Postpartum Medicaid extension clears Missouri Senate with anti-abortion amendment
The Missouri Senate passed its version of postpartum Medicaid extension Thursday, but new language in the bill threatens its implementation.
Sponsored by Sen. Elaine Gannon, R-De Soto, the legislation would extend coverage for women receiving Medicaid benefits through pregnancy and for a year after the pregnancy ends. Currently, coverage ends 60 days after a pregnancy ends. The bill had seen widespread support from across the aisle, but additional wording added to the bill, labeled a “poison pill” by Democrats, caused senators from both sides of the aisle to question the viability of the legislation.
“So this morning, four folks, two Democrats, two Republicans voted no on the bill because the language will not accomplish what you want to accomplish, which is to help keep new moms alive in their first year postpartum,” said Sen. Tracy McCreery, D-Olivette.
McCreery had previously helped sponsor the bill and talked positively about the bill on the Senate floor. Sens. Mary Elizabeth Coleman, R-Arnold, Curtis Trent, R-Springfield, and Barbara Washington, D-Kansas City, all voted against the bill, along with McCreery.

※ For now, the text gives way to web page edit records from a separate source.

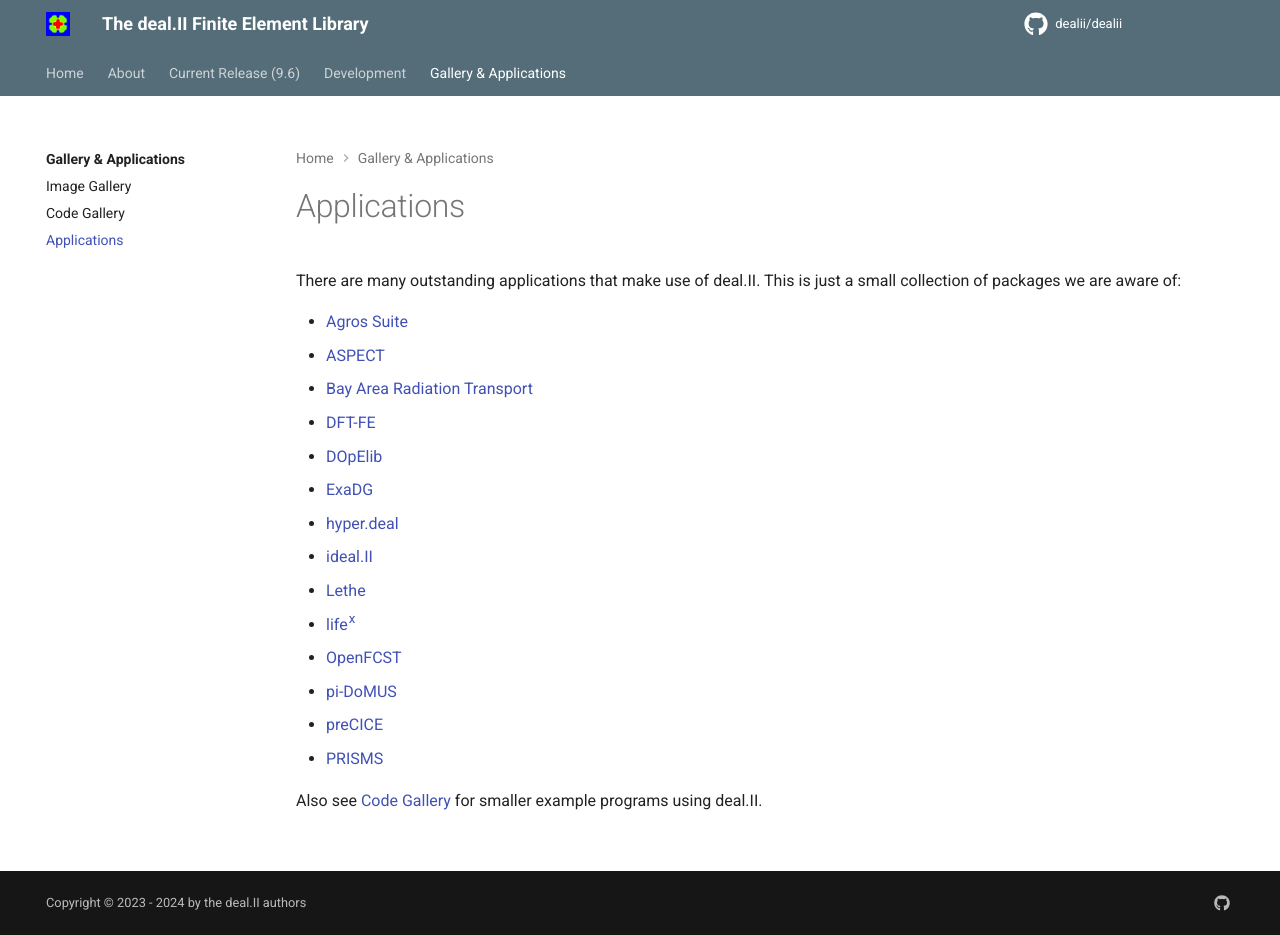
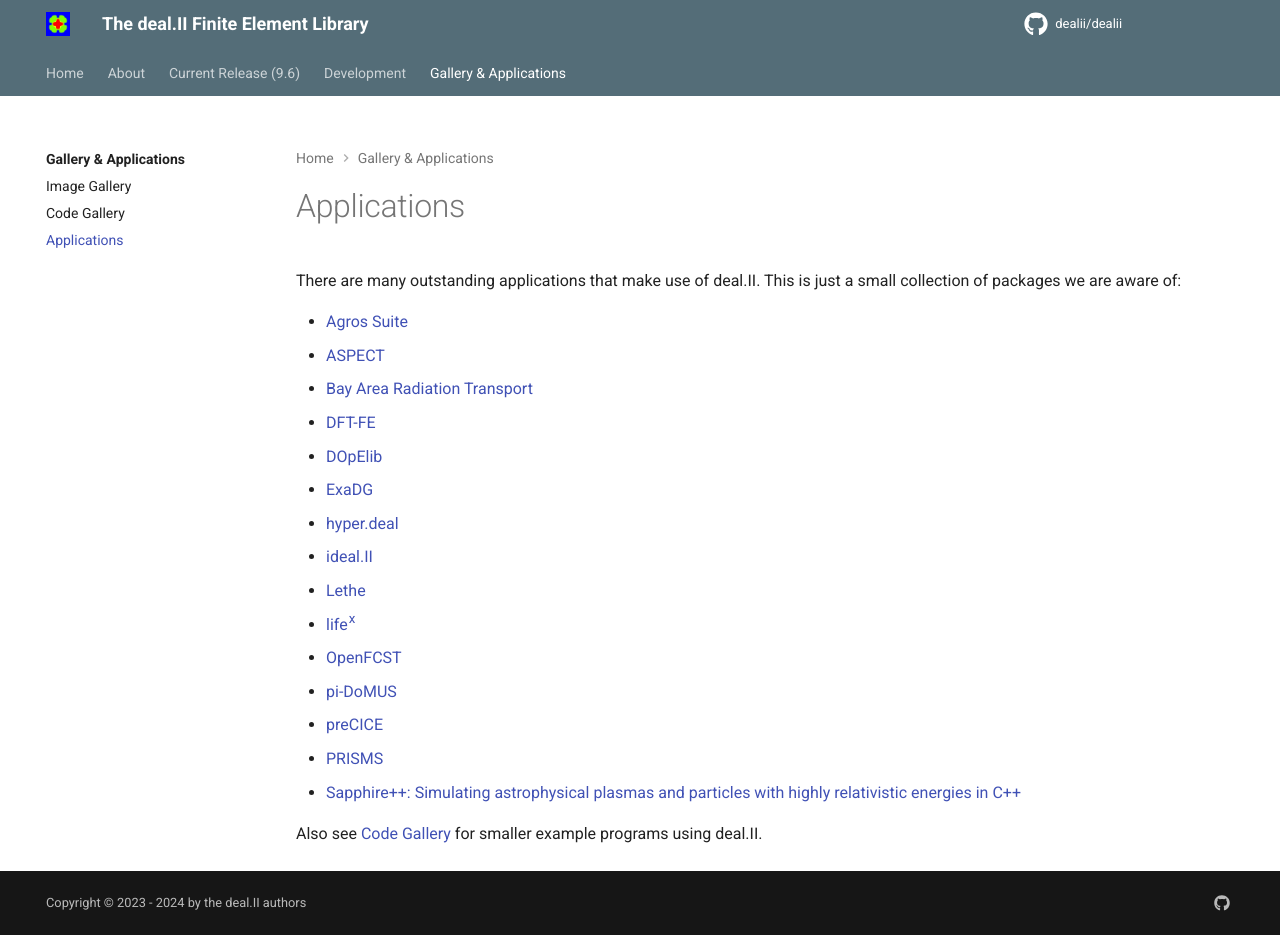
Before and after one commit to dealii/website, an MkDocs documentation site: the page built from docs/gallery_applications/applications.md, in a window 1280 px wide and 935 px high. Built offline with MkDocs 1.6.1 and Material for MkDocs 9.7.7, drawn with Linux system fonts in a browser that asks for light colours; comment, search, counter and statistics services are not loaded.

Commit message:
Add Sapphire++ to the list of applications.

```diff
--- a/docs/gallery_applications/applications.md
+++ b/docs/gallery_applications/applications.md
@@ -17,5 +17,6 @@
 - [pi-DoMUS](https://github.com/mathLab/pi-DoMUS)
 - [preCICE](https://www.precice.org)
 - [PRISMS](http://www.prisms-center.org/#/ctools/software)
+- [Sapphire++: Simulating astrophysical plasmas and particles with highly relativistic energies in C++](https://sapphirepp.org/)
 
 Also see [Code Gallery](code_gallery.md) for smaller example programs using deal.II.
```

The language in question appears twice in the bill: “No woman who knowingly receives services that are in violation of state law shall be eligible for benefits under this subdivision.”
That wording, added as an amendment during committee consideration of the bill, prompted senators to warn that it would exclude women who get elective abortions from the postpartum coverage. The bill would allow coverage to women who have their pregnancy ended involuntarily or necessarily to save their lives.

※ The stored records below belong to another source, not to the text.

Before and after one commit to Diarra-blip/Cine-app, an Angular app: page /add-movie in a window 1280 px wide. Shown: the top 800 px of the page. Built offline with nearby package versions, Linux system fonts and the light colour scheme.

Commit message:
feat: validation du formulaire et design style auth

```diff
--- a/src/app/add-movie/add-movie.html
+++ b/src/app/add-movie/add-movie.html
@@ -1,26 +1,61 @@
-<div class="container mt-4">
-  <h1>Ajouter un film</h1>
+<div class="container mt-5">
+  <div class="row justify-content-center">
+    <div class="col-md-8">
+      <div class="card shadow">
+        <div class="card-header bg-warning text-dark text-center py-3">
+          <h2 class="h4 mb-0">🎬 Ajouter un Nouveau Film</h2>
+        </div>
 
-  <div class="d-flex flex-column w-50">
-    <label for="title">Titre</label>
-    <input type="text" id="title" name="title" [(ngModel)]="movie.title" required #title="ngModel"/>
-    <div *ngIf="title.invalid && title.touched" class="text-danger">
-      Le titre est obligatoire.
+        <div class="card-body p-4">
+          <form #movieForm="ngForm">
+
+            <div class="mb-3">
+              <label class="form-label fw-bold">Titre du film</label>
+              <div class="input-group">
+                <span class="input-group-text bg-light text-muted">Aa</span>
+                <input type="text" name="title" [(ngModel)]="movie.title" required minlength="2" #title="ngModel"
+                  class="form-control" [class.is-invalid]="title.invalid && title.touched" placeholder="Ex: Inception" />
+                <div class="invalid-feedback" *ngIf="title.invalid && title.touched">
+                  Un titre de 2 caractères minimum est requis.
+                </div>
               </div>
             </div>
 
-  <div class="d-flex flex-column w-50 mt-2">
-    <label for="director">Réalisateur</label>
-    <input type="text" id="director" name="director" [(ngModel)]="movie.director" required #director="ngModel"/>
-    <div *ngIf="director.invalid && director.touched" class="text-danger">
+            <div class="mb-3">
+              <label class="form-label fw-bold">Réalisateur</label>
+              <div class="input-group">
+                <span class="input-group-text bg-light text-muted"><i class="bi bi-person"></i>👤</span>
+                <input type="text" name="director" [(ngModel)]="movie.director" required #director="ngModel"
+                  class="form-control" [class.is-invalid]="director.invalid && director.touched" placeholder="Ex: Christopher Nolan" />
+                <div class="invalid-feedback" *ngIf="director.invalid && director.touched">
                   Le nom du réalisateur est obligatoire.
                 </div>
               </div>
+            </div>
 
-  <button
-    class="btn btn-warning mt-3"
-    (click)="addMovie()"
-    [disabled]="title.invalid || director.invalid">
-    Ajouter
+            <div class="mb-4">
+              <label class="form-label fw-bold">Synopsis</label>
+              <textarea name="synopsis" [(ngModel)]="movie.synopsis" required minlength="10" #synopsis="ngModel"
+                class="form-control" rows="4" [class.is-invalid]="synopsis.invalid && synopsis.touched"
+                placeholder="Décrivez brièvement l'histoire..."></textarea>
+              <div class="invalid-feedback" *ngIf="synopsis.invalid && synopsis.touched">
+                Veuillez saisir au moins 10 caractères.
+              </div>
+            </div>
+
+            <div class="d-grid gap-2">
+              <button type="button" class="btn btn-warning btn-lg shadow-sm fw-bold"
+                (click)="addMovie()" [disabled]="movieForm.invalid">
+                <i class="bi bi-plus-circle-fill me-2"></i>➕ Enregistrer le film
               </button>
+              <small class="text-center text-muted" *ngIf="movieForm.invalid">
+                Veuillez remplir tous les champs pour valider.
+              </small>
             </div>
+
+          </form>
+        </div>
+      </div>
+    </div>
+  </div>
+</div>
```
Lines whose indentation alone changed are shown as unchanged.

McCreery and other Democratic leaders labeled the amendment as a “poison pill” because they believe even if the bill gets out of the legislature and is signed by the governor, it will not be accepted by the Centers for Medicare & Medicaid Services, the federal agency required to implement the coverage.
“That language that was inserted is the example of government overreach … and this is exactly the kind of language that CMS will not approve, we cannot treat different health care recipients differently,” McCreery said.
A similar scenario played out in Texas after a bill extending postpartum coverage was passed with language about abortion in 2021. The state has still not received federal approval to implement the extension.
All other Democrats, including Senate Minority Leader Sen. John Rizzo, D-Independence, voted for the bill. However, they called on the House to remove the language regarding abortions.
“So I have great hope, that my colleagues in the Missouri House in both parties, can figure out a way to get this done,” McCreery said.
On the Republican side, Sen. Bill Eigel, R-Weldon Spring, spoke in support of the bill on the Senate floor. He called the bill good conservative policy and pointed out that he went from a hard no last year to a yes.
President Pro Tem Sen. Caleb Rowden, R-Columbia, offered insight into why he thought the controversial wording made it into the bill.
“The motivation for the language was to try to make sure that there wasn’t someone intentionally going to another state or doing something to effectively break our law and then receive these services,” Rowden said.
Rowden acknowledged that he does not find the language necessary and that he does not see a way to functionally enforce the language without government overreach.
“The weaponization of the government against specific individuals .. pregnant moms in this case, is something that gives me heartburn,” Rowden said.
This story originally appeared in the Columbia Missourian. It can be republished in print or online.